══ Exercise materials ══

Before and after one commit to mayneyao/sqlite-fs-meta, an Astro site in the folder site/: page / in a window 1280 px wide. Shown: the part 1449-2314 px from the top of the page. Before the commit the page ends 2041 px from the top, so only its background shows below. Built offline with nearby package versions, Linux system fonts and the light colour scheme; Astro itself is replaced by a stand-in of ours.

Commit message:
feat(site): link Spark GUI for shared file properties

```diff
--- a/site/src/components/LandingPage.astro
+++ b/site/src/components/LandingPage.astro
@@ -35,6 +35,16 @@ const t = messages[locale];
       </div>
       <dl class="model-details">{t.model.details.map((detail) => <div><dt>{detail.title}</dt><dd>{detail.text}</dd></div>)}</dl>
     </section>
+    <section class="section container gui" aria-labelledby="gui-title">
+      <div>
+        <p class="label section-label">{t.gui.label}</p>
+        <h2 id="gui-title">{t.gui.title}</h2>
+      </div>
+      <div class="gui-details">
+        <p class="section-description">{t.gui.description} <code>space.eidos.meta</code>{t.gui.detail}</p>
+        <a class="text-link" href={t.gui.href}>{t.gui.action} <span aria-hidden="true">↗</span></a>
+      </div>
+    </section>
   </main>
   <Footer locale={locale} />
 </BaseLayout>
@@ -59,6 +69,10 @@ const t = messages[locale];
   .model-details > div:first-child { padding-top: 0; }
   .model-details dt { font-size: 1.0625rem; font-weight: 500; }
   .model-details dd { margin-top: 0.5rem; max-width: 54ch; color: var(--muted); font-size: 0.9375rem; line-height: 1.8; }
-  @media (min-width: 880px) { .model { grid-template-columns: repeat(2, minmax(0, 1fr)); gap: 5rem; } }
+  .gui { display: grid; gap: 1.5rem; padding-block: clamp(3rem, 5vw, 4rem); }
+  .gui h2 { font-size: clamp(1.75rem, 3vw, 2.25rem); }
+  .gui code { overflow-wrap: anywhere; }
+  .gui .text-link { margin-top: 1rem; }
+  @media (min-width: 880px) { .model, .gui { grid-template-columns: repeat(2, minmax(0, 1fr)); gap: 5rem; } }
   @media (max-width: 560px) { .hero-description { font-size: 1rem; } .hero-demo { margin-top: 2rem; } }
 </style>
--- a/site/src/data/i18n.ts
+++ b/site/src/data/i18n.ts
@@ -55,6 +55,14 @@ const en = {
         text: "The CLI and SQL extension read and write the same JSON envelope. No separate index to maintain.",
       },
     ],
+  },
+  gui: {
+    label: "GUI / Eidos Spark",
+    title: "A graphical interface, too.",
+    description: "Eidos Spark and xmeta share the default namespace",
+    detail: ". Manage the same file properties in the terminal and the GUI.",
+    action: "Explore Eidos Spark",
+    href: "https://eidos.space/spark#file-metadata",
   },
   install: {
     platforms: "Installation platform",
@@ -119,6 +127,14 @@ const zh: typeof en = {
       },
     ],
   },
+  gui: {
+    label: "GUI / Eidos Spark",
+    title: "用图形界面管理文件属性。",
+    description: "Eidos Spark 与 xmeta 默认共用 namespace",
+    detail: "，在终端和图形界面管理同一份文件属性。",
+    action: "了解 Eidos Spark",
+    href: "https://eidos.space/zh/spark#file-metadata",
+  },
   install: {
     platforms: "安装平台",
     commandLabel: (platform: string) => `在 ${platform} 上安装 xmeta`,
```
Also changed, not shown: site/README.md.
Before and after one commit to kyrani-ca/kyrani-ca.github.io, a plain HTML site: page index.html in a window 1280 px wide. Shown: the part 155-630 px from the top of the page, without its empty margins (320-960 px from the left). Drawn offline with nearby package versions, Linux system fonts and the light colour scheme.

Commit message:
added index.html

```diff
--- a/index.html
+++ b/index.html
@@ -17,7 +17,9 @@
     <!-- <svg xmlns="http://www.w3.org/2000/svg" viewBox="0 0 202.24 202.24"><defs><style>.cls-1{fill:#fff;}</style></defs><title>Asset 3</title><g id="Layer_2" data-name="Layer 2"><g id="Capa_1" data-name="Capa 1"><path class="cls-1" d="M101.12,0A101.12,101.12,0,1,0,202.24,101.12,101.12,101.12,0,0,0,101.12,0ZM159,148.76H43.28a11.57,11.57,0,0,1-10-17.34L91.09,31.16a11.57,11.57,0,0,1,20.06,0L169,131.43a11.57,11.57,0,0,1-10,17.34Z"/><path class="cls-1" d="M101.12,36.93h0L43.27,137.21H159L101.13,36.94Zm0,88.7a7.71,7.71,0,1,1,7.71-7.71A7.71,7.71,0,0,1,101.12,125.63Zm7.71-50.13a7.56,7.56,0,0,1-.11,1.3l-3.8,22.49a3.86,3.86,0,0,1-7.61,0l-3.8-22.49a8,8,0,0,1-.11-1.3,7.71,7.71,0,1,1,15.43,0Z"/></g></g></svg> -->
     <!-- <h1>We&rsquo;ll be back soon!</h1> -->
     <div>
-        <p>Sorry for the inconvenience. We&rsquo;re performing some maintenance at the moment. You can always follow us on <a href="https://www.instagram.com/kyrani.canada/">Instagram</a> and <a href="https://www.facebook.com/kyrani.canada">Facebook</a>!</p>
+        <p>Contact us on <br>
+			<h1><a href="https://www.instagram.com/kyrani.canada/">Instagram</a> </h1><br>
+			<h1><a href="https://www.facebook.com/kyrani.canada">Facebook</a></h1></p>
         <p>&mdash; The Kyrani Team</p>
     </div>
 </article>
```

═══

◆ Exercise instructions
Every line of the listing must be written out again exactly.

◆ Output of the task
Before and after one commit to mayneyao/sqlite-fs-meta, an Astro site in the folder site/: page / in a window 1280 px wide. Shown: the part 1449-2314 px from the top of the page. Before the commit the page ends 2041 px from the top, so only its background shows below. Built offline with nearby package versions, Linux system fonts and the light colour scheme; Astro itself is replaced by a stand-in of ours.

Commit message:
feat(site): link Spark GUI for shared file properties

```diff
--- a/site/src/components/LandingPage.astro
+++ b/site/src/components/LandingPage.astro
@@ -35,6 +35,16 @@ const t = messages[locale];
       </div>
       <dl class="model-details">{t.model.details.map((detail) => <div><dt>{detail.title}</dt><dd>{detail.text}</dd></div>)}</dl>
     </section>
+    <section class="section container gui" aria-labelledby="gui-title">
+      <div>
+        <p class="label section-label">{t.gui.label}</p>
+        <h2 id="gui-title">{t.gui.title}</h2>
+      </div>
+      <div class="gui-details">
+        <p class="section-description">{t.gui.description} <code>space.eidos.meta</code>{t.gui.detail}</p>
+        <a class="text-link" href={t.gui.href}>{t.gui.action} <span aria-hidden="true">↗</span></a>
+      </div>
+    </section>
   </main>
   <Footer locale={locale} />
 </BaseLayout>
@@ -59,6 +69,10 @@ const t = messages[locale];
   .model-details > div:first-child { padding-top: 0; }
   .model-details dt { font-size: 1.0625rem; font-weight: 500; }
   .model-details dd { margin-top: 0.5rem; max-width: 54ch; color: var(--muted); font-size: 0.9375rem; line-height: 1.8; }
-  @media (min-width: 880px) { .model { grid-template-columns: repeat(2, minmax(0, 1fr)); gap: 5rem; } }
+  .gui { display: grid; gap: 1.5rem; padding-block: clamp(3rem, 5vw, 4rem); }
+  .gui h2 { font-size: clamp(1.75rem, 3vw, 2.25rem); }
+  .gui code { overflow-wrap: anywhere; }
+  .gui .text-link { margin-top: 1rem; }
+  @media (min-width: 880px) { .model, .gui { grid-template-columns: repeat(2, minmax(0, 1fr)); gap: 5rem; } }
   @media (max-width: 560px) { .hero-description { font-size: 1rem; } .hero-demo { margin-top: 2rem; } }
 </style>
--- a/site/src/data/i18n.ts
+++ b/site/src/data/i18n.ts
@@ -55,6 +55,14 @@ const en = {
         text: "The CLI and SQL extension read and write the same JSON envelope. No separate index to maintain.",
       },
     ],
+  },
+  gui: {
+    label: "GUI / Eidos Spark",
+    title: "A graphical interface, too.",
+    description: "Eidos Spark and xmeta share the default namespace",
+    detail: ". Manage the same file properties in the terminal and the GUI.",
+    action: "Explore Eidos Spark",
+    href: "https://eidos.space/spark#file-metadata",
   },
   install: {
     platforms: "Installation platform",
@@ -119,6 +127,14 @@ const zh: typeof en = {
       },
     ],
   },
+  gui: {
+    label: "GUI / Eidos Spark",
+    title: "用图形界面管理文件属性。",
+    description: "Eidos Spark 与 xmeta 默认共用 namespace",
+    detail: "，在终端和图形界面管理同一份文件属性。",
+    action: "了解 Eidos Spark",
+    href: "https://eidos.space/zh/spark#file-metadata",
+  },
   install: {
     platforms: "安装平台",
     commandLabel: (platform: string) => `在 ${platform} 上安装 xmeta`,
```
Also changed, not shown: site/README.md.
Before and after one commit to kyrani-ca/kyrani-ca.github.io, a plain HTML site: page index.html in a window 1280 px wide. Shown: the part 155-630 px from the top of the page, without its empty margins (320-960 px from the left). Drawn offline with nearby package versions, Linux system fonts and the light colour scheme.

Commit message:
added index.html

```diff
--- a/index.html
+++ b/index.html
@@ -17,7 +17,9 @@
     <!-- <svg xmlns="http://www.w3.org/2000/svg" viewBox="0 0 202.24 202.24"><defs><style>.cls-1{fill:#fff;}</style></defs><title>Asset 3</title><g id="Layer_2" data-name="Layer 2"><g id="Capa_1" data-name="Capa 1"><path class="cls-1" d="M101.12,0A101.12,101.12,0,1,0,202.24,101.12,101.12,101.12,0,0,0,101.12,0ZM159,148.76H43.28a11.57,11.57,0,0,1-10-17.34L91.09,31.16a11.57,11.57,0,0,1,20.06,0L169,131.43a11.57,11.57,0,0,1-10,17.34Z"/><path class="cls-1" d="M101.12,36.93h0L43.27,137.21H159L101.13,36.94Zm0,88.7a7.71,7.71,0,1,1,7.71-7.71A7.71,7.71,0,0,1,101.12,125.63Zm7.71-50.13a7.56,7.56,0,0,1-.11,1.3l-3.8,22.49a3.86,3.86,0,0,1-7.61,0l-3.8-22.49a8,8,0,0,1-.11-1.3,7.71,7.71,0,1,1,15.43,0Z"/></g></g></svg> -->
     <!-- <h1>We&rsquo;ll be back soon!</h1> -->
     <div>
-        <p>Sorry for the inconvenience. We&rsquo;re performing some maintenance at the moment. You can always follow us on <a href="https://www.instagram.com/kyrani.canada/">Instagram</a> and <a href="https://www.facebook.com/kyrani.canada">Facebook</a>!</p>
+        <p>Contact us on <br>
+			<h1><a href="https://www.instagram.com/kyrani.canada/">Instagram</a> </h1><br>
+			<h1><a href="https://www.facebook.com/kyrani.canada">Facebook</a></h1></p>
         <p>&mdash; The Kyrani Team</p>
     </div>
 </article>
```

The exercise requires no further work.